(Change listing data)
——

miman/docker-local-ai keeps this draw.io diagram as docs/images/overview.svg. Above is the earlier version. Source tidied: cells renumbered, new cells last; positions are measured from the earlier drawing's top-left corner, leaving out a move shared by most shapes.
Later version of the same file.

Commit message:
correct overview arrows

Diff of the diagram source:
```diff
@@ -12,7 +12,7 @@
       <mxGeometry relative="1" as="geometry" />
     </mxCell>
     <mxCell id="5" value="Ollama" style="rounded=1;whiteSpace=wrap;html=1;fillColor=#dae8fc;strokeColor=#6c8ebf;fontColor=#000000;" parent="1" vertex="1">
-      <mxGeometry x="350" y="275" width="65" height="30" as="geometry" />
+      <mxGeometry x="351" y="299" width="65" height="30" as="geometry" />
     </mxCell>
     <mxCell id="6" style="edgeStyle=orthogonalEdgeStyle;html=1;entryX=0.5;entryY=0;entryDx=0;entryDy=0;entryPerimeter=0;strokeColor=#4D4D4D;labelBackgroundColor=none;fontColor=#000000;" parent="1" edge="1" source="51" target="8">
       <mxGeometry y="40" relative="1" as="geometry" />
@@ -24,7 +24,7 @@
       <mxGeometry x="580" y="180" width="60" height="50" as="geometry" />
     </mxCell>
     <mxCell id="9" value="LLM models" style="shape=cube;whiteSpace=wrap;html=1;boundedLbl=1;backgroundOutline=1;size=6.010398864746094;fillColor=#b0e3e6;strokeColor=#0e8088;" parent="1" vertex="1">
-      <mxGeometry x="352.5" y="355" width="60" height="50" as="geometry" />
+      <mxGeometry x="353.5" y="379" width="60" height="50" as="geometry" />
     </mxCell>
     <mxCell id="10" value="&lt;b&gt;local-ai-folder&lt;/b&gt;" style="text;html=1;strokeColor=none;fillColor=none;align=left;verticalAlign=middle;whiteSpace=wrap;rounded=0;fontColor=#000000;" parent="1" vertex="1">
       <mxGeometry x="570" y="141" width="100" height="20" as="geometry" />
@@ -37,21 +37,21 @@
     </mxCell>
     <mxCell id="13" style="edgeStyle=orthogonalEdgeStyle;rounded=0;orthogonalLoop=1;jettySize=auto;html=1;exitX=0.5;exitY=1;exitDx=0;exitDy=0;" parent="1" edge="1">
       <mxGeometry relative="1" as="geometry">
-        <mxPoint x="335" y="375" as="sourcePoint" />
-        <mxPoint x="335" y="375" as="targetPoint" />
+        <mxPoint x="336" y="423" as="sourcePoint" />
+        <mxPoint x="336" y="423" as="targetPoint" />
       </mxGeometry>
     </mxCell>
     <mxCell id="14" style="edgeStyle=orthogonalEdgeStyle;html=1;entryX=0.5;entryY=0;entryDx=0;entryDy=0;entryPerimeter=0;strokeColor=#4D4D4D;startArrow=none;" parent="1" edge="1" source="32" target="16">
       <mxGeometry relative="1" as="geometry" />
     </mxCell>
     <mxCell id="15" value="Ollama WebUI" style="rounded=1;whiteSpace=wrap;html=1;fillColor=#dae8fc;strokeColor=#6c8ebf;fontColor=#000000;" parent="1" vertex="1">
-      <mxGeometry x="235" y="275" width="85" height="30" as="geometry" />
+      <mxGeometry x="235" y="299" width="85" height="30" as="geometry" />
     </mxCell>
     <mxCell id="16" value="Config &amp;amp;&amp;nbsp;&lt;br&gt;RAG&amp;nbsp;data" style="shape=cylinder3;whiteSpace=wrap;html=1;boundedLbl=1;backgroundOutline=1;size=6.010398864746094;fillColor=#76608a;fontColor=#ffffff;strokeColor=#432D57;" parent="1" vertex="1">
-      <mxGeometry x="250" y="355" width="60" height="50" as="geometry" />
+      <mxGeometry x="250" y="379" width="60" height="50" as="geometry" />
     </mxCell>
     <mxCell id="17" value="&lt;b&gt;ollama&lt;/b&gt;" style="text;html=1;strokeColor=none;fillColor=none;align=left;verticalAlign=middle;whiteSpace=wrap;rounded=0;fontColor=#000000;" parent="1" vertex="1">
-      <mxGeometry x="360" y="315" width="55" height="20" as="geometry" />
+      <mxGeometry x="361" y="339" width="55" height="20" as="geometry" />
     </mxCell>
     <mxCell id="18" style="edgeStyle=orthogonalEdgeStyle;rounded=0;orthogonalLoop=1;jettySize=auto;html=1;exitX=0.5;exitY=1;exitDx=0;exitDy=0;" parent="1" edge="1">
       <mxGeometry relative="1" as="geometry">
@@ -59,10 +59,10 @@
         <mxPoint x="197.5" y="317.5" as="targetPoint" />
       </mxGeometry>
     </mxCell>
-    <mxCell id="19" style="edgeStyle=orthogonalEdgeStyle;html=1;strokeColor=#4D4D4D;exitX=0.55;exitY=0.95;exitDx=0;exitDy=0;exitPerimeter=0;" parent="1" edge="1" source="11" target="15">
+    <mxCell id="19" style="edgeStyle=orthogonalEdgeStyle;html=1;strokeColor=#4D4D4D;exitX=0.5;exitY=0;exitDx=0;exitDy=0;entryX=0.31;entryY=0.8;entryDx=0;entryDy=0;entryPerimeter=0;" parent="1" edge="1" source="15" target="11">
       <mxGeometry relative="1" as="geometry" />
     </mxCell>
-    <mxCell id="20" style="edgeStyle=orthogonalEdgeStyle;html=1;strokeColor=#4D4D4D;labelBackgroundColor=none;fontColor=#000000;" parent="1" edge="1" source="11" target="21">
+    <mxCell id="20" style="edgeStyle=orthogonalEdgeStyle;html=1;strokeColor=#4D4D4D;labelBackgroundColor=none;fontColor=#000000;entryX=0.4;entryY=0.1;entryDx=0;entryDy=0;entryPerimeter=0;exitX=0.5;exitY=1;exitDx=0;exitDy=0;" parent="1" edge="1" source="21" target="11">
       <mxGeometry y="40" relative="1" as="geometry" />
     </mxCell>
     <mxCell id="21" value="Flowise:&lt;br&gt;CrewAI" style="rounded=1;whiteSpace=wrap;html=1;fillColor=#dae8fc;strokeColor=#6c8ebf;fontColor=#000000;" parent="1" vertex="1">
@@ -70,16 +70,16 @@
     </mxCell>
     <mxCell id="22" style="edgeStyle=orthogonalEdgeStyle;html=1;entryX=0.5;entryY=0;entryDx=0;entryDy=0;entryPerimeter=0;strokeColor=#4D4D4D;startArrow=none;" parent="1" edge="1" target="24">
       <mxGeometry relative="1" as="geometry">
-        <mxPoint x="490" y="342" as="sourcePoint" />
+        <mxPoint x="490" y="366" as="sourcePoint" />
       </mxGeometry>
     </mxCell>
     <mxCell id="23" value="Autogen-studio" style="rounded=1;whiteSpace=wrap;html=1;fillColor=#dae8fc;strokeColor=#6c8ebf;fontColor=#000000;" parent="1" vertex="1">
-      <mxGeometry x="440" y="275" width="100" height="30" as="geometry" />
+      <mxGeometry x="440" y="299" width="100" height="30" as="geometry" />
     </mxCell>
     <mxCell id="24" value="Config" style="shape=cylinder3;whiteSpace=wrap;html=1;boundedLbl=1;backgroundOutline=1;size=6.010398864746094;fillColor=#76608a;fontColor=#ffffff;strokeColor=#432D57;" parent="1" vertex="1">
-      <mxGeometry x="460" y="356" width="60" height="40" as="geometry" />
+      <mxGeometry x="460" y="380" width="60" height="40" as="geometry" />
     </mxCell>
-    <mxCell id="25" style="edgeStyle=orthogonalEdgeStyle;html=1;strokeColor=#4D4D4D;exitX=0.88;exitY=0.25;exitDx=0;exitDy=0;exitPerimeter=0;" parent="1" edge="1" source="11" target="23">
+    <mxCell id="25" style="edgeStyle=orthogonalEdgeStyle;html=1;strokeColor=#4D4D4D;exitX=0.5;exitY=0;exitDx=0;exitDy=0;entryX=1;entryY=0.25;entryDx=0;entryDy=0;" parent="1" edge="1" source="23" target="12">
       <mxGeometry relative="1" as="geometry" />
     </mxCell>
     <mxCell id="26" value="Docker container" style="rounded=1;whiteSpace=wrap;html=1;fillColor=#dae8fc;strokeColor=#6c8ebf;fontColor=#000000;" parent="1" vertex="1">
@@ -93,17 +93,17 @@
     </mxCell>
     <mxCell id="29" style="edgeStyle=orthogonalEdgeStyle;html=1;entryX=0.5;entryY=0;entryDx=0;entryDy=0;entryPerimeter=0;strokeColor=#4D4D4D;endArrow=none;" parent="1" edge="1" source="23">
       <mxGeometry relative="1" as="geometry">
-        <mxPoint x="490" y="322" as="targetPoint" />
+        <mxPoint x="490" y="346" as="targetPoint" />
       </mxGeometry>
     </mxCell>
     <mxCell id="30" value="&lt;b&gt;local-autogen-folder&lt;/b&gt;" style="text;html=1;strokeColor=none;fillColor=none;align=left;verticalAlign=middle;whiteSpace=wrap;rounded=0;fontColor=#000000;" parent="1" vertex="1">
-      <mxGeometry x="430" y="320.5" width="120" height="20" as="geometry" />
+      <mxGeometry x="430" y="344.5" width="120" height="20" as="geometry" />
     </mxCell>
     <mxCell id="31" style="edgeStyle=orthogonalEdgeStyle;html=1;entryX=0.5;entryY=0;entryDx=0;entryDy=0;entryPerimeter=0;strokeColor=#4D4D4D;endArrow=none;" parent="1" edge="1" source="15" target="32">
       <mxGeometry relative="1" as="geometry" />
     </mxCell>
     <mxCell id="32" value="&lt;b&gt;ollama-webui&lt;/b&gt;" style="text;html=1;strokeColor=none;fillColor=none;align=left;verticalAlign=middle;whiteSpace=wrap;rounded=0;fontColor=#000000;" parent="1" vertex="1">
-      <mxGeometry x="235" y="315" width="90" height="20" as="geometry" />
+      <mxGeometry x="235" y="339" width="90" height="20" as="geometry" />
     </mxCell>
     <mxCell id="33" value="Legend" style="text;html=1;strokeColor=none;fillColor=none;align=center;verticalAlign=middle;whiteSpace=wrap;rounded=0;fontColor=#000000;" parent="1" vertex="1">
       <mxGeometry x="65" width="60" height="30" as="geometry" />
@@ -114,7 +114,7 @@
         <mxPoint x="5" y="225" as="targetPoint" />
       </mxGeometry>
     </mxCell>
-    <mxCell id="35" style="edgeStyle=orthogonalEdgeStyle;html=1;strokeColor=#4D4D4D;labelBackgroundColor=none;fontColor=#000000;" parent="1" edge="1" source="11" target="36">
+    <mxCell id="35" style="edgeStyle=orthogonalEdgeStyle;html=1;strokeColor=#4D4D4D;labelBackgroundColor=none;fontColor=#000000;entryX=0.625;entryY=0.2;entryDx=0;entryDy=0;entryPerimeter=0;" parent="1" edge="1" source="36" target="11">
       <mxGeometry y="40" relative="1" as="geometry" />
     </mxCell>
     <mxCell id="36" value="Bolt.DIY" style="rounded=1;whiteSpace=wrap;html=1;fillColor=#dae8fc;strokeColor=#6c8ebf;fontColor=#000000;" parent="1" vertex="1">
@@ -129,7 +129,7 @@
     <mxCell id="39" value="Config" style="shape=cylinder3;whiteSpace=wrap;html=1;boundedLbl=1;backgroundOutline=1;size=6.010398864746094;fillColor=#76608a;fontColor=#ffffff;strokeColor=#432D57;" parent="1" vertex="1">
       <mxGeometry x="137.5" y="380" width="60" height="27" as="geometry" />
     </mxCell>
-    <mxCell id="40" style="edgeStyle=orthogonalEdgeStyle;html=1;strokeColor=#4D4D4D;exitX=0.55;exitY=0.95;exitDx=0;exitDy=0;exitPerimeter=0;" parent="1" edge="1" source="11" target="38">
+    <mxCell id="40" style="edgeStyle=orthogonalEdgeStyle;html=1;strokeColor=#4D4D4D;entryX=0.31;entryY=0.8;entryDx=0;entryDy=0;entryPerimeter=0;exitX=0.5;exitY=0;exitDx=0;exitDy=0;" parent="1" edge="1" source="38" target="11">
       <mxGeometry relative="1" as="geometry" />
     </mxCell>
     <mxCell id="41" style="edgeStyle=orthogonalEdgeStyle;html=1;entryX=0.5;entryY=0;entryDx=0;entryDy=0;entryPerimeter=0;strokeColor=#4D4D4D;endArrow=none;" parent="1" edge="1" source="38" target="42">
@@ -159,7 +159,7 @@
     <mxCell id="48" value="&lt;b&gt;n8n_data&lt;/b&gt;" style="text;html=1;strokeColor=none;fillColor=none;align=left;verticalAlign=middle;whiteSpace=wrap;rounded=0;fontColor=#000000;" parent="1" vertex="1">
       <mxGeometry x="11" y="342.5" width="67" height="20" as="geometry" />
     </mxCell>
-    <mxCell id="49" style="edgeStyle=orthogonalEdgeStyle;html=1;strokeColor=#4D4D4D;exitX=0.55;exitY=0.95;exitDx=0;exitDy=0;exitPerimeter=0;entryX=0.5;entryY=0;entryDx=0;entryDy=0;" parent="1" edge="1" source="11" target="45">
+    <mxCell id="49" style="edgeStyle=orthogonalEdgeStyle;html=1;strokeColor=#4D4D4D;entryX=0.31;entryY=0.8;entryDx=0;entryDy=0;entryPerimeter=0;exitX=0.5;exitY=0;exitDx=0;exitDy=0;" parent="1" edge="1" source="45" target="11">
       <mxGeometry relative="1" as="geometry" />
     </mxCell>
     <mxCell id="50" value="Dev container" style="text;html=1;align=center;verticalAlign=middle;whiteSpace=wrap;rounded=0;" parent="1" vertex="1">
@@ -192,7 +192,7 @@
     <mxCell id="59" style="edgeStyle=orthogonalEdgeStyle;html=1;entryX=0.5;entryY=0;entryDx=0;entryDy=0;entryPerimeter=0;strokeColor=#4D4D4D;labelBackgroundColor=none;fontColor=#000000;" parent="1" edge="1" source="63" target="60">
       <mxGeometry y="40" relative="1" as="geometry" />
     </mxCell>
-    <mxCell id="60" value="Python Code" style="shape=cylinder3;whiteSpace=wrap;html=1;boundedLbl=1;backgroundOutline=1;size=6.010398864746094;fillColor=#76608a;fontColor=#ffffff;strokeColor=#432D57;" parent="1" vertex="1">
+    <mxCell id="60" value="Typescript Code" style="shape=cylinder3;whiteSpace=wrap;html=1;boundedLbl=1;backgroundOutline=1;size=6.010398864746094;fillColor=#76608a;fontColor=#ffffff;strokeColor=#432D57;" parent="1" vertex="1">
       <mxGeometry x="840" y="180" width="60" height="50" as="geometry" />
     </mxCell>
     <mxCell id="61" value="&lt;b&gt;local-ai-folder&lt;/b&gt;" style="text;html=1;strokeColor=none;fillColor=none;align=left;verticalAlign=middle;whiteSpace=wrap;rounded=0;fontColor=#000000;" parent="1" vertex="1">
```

——

• [Try it]: For the records above, tally the lines in which "sourcePoint" appears, and give the number by itself.

• [Final answer]: 4